This Proof-quality, .999 fine silver coin is protected by an acrylic capsule and set in a custom walnut wood box with a suede-effect insert and includes a certificate of authenticity. For additional information on this and other coins issued by the government and treasury of the British Virgin Islands, please visit the website of the Pobjoy Mint.
Please note: After the devastation caused by Hurricane Irma which has adversely affected the British Virgin Islands, among many other Caribbean islands, the Pobjoy Mint will be donating 20% of the sale value of all silver Proof and cupro-nickel coins issued on behalf of the British Virgin Islands to a fund that has been set up by the island’s government. Your help will be much appreciated by the islanders.
The Queen Who Lent Her Name to an Era: Victoria of Great Britain
Born on the 24th May 1819 at Kensington Palace, Alexandrine Victoria was the only living legitimate grandchild of her grandfather, King George III, whose previous legitimate granddaughter, Princess Charlotte of Wales, had died in 1817 while giving birth. HRH Princess Alexandrine Victoria of Kent was the daughter and only child of Prince Edward Augustus, Duke of Kent and Strathearn, the fourth son of King George III, and his wife Queen Charlotte of Mecklenburg. Alexandrine Victoria’s mother was the German-born Princess Victoria of Saxe-Coburg Saalfeld, the widow of Prince Charles of Lenningen, and sister of the future King Leopold I of Belgium.

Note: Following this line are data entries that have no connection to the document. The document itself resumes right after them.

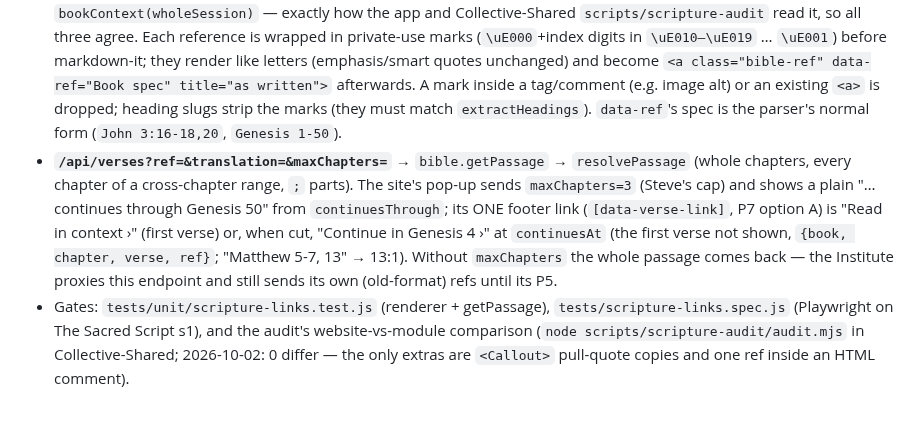
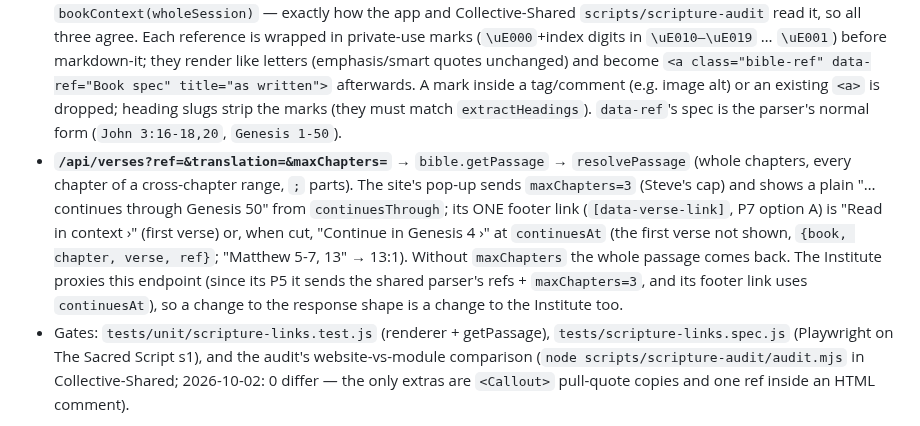
Before and after one commit to Noble-Collective/Noble-Imprint-Resource-Website, a Markdown page: CLAUDE.md, the part around the change. GitHub-like rendering.

Commit message:
CLAUDE.md: the Institute proxies /api/verses with continuesAt (P7)
Co-Authored-By: Claude Opus 5.5 (1M context) <noreply@anthropic.com>
Claude-Session: https://claude.ai/code/session_01Gvo4HuQmtiAvWfaXH7psJx

```diff
--- a/CLAUDE.md
+++ b/CLAUDE.md
@@ -57,7 +57,7 @@ Three-stage pipeline:
 **Scripture references (2026-10-02, shared parser P4).** What links, and what a link opens, is decided by the ONE shared parser, `@noble-collective/userdata/scripture` (Collective-Shared ARCHITECTURE §9c; spec = its `scripture.cases.json`; the mobile app has a Dart port of it). Never add linking rules here — change the case file + module in Collective-Shared, then re-vendor.
 - **Vendored for the server:** `src/vendor/scripture.cjs` (the SDK's built, dependency-free CJS) + `tests/unit/fixtures/scripture.cases.json`, both written by `bash scripts/vendor-scripture.sh`. Not the SDK tarball: that's a devDependency (browser bundles only) and the SDK package pulls in `zod`. `tests/unit/scripture-cases.test.js` runs the case file against the vendored file.
 - **Linking (`markScriptureReferences` / `linkScriptureReferences` in parser.js):** `findReferences` runs on the session MARKDOWN after includes, paragraph by paragraph (`/[^\n]+(?:\n(?!\s*\n)[^\n]+)*/g`) with `bookContext(wholeSession)` — exactly how the app and Collective-Shared `scripts/scripture-audit` read it, so all three agree. Each reference is wrapped in private-use marks (`\uE000`+index digits in `\uE010–\uE019` … `\uE001`) before markdown-it; they render like letters (emphasis/smart quotes unchanged) and become `<a class="bible-ref" data-ref="Book spec" title="as written">` afterwards. A mark inside a tag/comment (e.g. image alt) or an existing `<a>` is dropped; heading slugs strip the marks (they must match `extractHeadings`). `data-ref`'s spec is the parser's normal form (`John 3:16-18,20`, `Genesis 1-50`).
-- **`/api/verses?ref=&translation=&maxChapters=`** → `bible.getPassage` → `resolvePassage` (whole chapters, every chapter of a cross-chapter range, `;` parts). The site's pop-up sends `maxChapters=3` (Steve's cap) and shows a plain "… continues through Genesis 50" from `continuesThrough`; its ONE footer link (`[data-verse-link]`, P7 option A) is "Read in context ›" (first verse) or, when cut, "Continue in Genesis 4 ›" at `continuesAt` (the first verse not shown, `{book, chapter, verse, ref}`; "Matthew 5-7, 13" → 13:1). Without `maxChapters` the whole passage comes back — the Institute proxies this endpoint and still sends its own (old-format) refs until its P5.
+- **`/api/verses?ref=&translation=&maxChapters=`** → `bible.getPassage` → `resolvePassage` (whole chapters, every chapter of a cross-chapter range, `;` parts). The site's pop-up sends `maxChapters=3` (Steve's cap) and shows a plain "… continues through Genesis 50" from `continuesThrough`; its ONE footer link (`[data-verse-link]`, P7 option A) is "Read in context ›" (first verse) or, when cut, "Continue in Genesis 4 ›" at `continuesAt` (the first verse not shown, `{book, chapter, verse, ref}`; "Matthew 5-7, 13" → 13:1). Without `maxChapters` the whole passage comes back. The Institute proxies this endpoint (since its P5 it sends the shared parser's refs + `maxChapters=3`, and its footer link uses `continuesAt`), so a change to the response shape is a change to the Institute too.
 - Gates: `tests/unit/scripture-links.test.js` (renderer + getPassage), `tests/scripture-links.spec.js` (Playwright on The Sacred Script s1), and the audit's website-vs-module comparison (`node scripts/scripture-audit/audit.mjs` in Collective-Shared; 2026-10-02: 0 differ — the only extras are `<Callout>` pull-quote copies and one ref inside an HTML comment).
 
 **Common-content includes:** `<!-- @include: KeyName param="value" -->` injects a named block from `commonBook.md`/`commonSubseries.md`/`commonSeries.md` (book→subseries→series precedence). Params: `id=` (substitutes `{id}`), `bold=` (bolds a line/run/substring), `active=` (marks one `<Item>` active). `resolveIncludes(content, blocks)` does this for the reading view. `resolveIncludesTracked(content, blockIndex, sessionMeta)` is a parallel variant used by the **editor** — it returns the resolved buffer PLUS a segment map (see Editing System → Shared-content editing). Keep the two in sync: a unit test asserts they produce byte-for-byte identical output.
```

Princess Alexandrine Victoria’s father died in 1820, just six days before the death of his father George III. This elevated the young princess to third, and then second in line to the British throne after her uncle, the Prince-Regent George (later King George IV), and her second uncle Prince William, the Duke of Clarence (later William IV). She was raised in relative isolation by her oppressive mother, the Duchess of Kent, and the duchess’s rumoured lover, Sir John Conroy. Together they devised a set of strict rules known as the “Kensington System” in an attempt to render the queen-to-be dependent wholly on them. The great concern of the last king before the accession of Victoria, King William IV, was that he would not live long enough for his young, beloved niece to succeed him after her majority, and that a regency would be initiated by her mother and Sir John.
As fate would have it, the king died on the 20th June 1837, just three weeks after Alexandrine Victoria celebrated her 18th birthday. She was now queen in her own right and essentially free of the influence of her mother and Sir John. Their systematic method of forcing dependency on the young princess backfired spectacularly, and resulted in Victoria’s growing to resent both her mother and Conroy.

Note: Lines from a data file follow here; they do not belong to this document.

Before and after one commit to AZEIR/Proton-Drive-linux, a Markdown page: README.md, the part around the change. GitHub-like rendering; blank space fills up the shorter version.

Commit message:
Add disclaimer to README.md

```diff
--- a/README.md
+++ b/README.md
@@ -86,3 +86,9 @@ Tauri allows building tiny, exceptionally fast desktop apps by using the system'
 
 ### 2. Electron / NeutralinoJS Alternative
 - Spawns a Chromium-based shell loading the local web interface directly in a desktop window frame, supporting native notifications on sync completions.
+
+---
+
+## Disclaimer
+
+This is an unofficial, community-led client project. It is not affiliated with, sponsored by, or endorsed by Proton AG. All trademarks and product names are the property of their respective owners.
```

Her coronation at Westminster Abbey in June 1838, when she was just 19, was celebrated throughout the empire. Alexandrine Victoria, now known simply as “Queen Victoria,” was to become a lady of many titles during her life. In addition to the “Queen of the United Kingdom of Great Britain and Ireland,” she later adopted the title “Empress of India” in 1877. In her later years, she was also known as the “Grandmother of Europe,” as the nine children born to her and her husband, the Prince Consort Albert (her first cousin), married some of the most illustrious members of royalty throughout the Continent.
Sadly, Victoria was widowed in 1861 after only 20 years of happy marriage, and she spent much of the rest of her life mourning her dearly departed Albert. Queen Victoria died in 1901, aged 81, after a reign of 63 years and seven months—making her the longest-reigning British monarch for more than a century. She was lucky to make it to this age, as there were no fewer than six attempts to assassinate her. Most of these attempts were made by seemingly crazed gunmen whilst she was riding in a carriage. Victoria’s record-breaking reign was broken in September 2015 by her great-great-granddaughter, Queen Elizabeth II.
Queen Victoria was buried with various mementos of her friends, family, and servants — including a plaster cast of Albert’s hand and one of his dressing gowns, and a lock of hair from her loyal servant, John Brown. The Queen was succeeded by her eldest son, Albert Edward, Prince of Wales, who was later known as King Edward VII.